- Your assignment -
The answer must be every line from the entries below that contains "instrument".

□ □ □

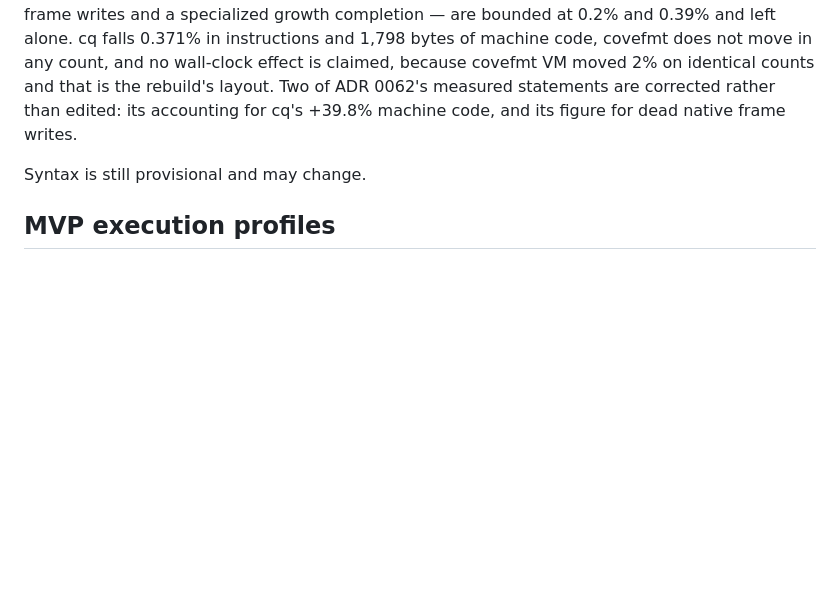
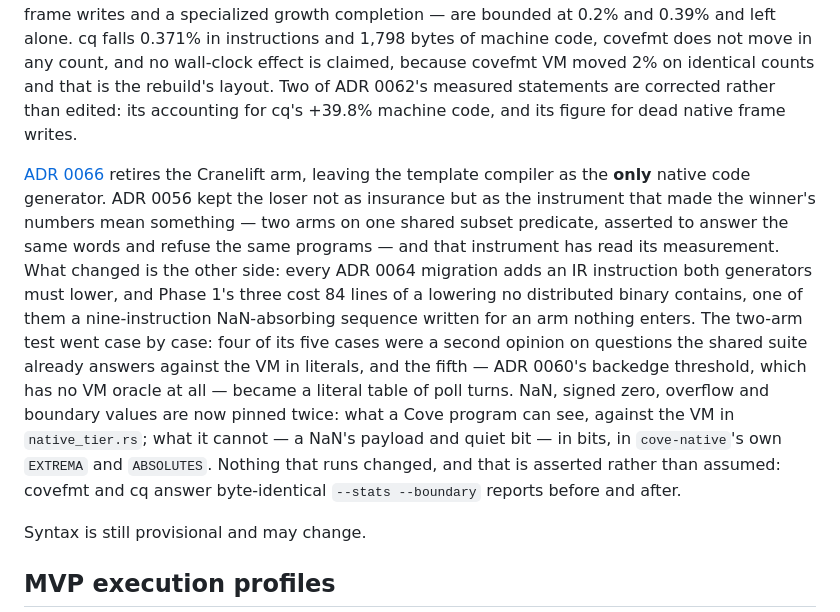
Before and after one commit to myuon/cove, a Markdown page: README.md, the part around the change. Drawn GitHub-style; blank space fills up the shorter version.

```diff
--- a/README.md
+++ b/README.md
@@ -599,6 +599,25 @@ moved 2% on identical counts and that is the rebuild's layout. Two of ADR 0062's
 measured statements are corrected rather than edited: its accounting for cq's
 +39.8% machine code, and its figure for dead native frame writes.
 
+[ADR 0066](docs/adr/0066-a-comparison-ends-when-its-question-is-answered.md)
+retires the Cranelift arm, leaving the template compiler as the **only** native
+code generator. ADR 0056 kept the loser not as insurance but as the instrument
+that made the winner's numbers mean something — two arms on one shared subset
+predicate, asserted to answer the same words and refuse the same programs — and
+that instrument has read its measurement. What changed is the other side: every
+ADR 0064 migration adds an IR instruction both generators must lower, and Phase
+1's three cost 84 lines of a lowering no distributed binary contains, one of
+them a nine-instruction NaN-absorbing sequence written for an arm nothing
+enters. The two-arm test went case by case: four of its five cases were a second
+opinion on questions the shared suite already answers against the VM in
+literals, and the fifth — ADR 0060's backedge threshold, which has no VM oracle
+at all — became a literal table of poll turns. NaN, signed zero, overflow and
+boundary values are now pinned twice: what a Cove program can see, against the
+VM in `native_tier.rs`; what it cannot — a NaN's payload and quiet bit — in bits,
+in `cove-native`'s own `EXTREMA` and `ABSOLUTES`. Nothing that runs changed, and
+that is asserted rather than assumed: covefmt and cq answer byte-identical
+`--stats --boundary` reports before and after.
+
 Syntax is still provisional and may change.
 
 ## MVP execution profiles
```
Also changed, not shown: docs/adr/0056-the-first-code-generator-is-the-one-that-was-cheaper-everywhere.md (+6 -0 lines), docs/adr/0066-a-comparison-ends-when-its-question-is-answered.md (added, +290 -0 lines).
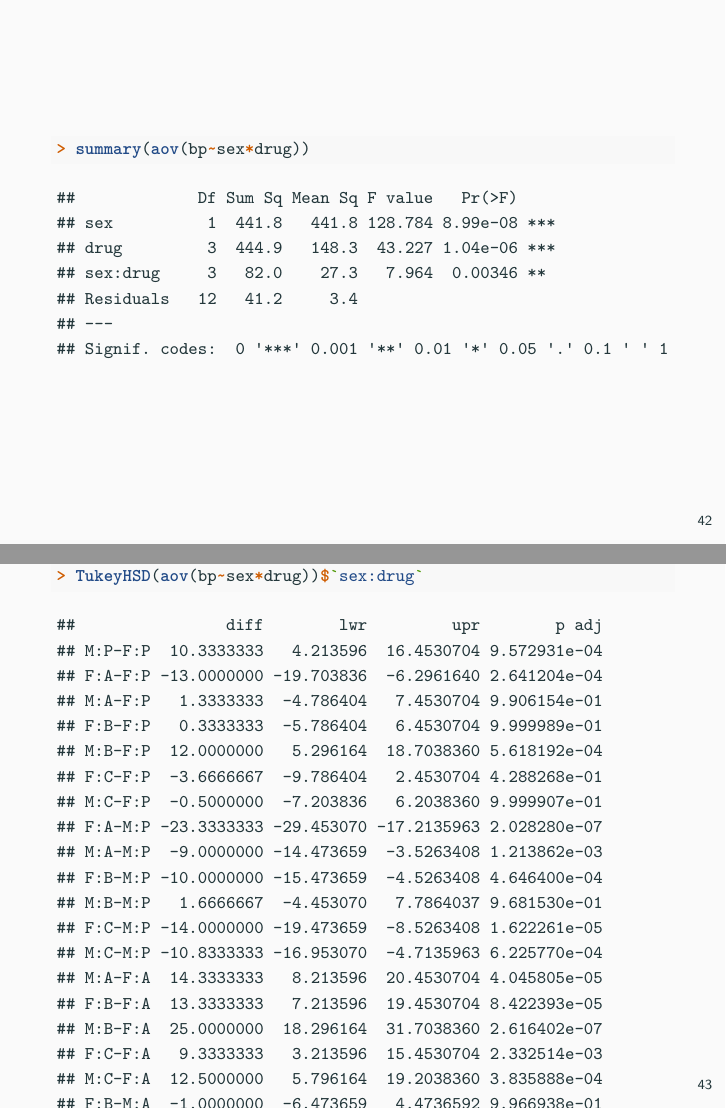
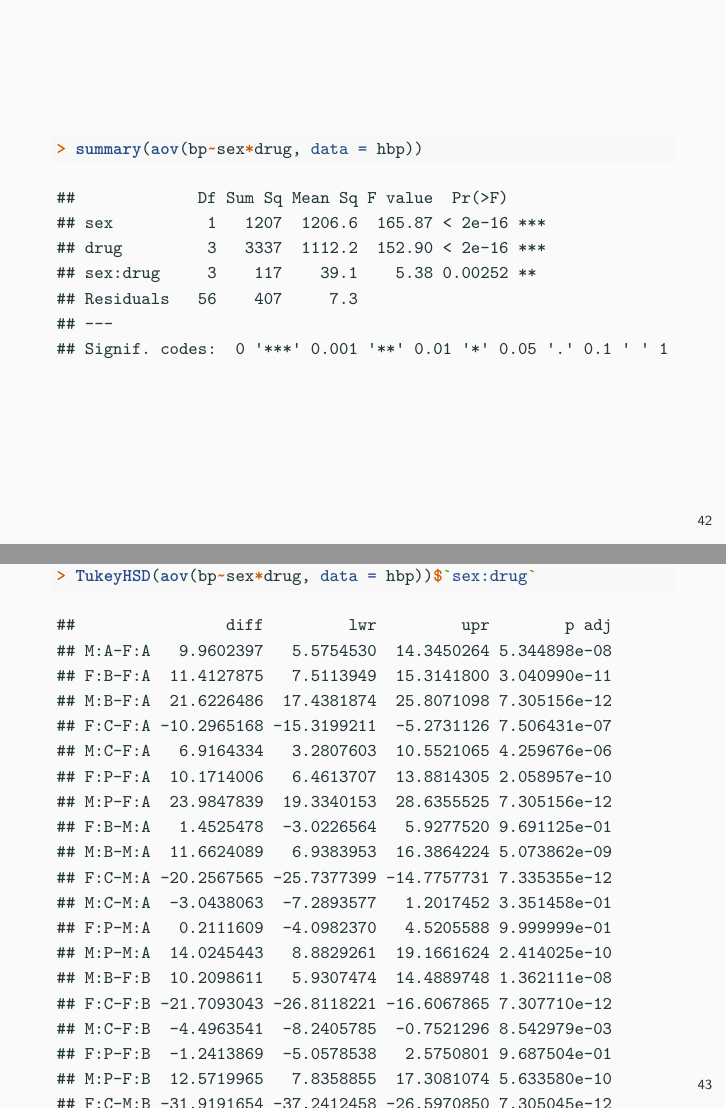
Before and after one commit to andremrsantos/stat-in-r, an R Markdown document (anova/anova.rmd): pages 44 and 45 of 51, joined at a grey line. Rendered offline with R 4.5, knitr and Pandoc, then LaTeX, with nearby package versions.

Commit message:
updated anova.rmd to fix reference error

````diff
--- a/anova/anova.rmd
+++ b/anova/anova.rmd
@@ -446,13 +446,13 @@ boxplot(bp~sex*drug, data=hbp, col = c("red", "blue"))
 ***
 
 ```{r aovTWEx2}
-summary(aov(bp~sex*drug))
+summary(aov(bp~sex*drug, data = hbp))
 ```
 
 ***
 
 ```{r aovTWEXTukey}
-TukeyHSD(aov(bp~sex*drug))$`sex:drug`
+TukeyHSD(aov(bp~sex*drug, data = hbp))$`sex:drug`
 ```
 
 ***
````
Also changed, not shown: anova/anova.pdf, anova/anova.rmd (2 more changed lines).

□ □ □

- Reply to the task -
+code generator. ADR 0056 kept the loser not as insurance but as the instrument
+that instrument has read its measurement. What changed is the other side: every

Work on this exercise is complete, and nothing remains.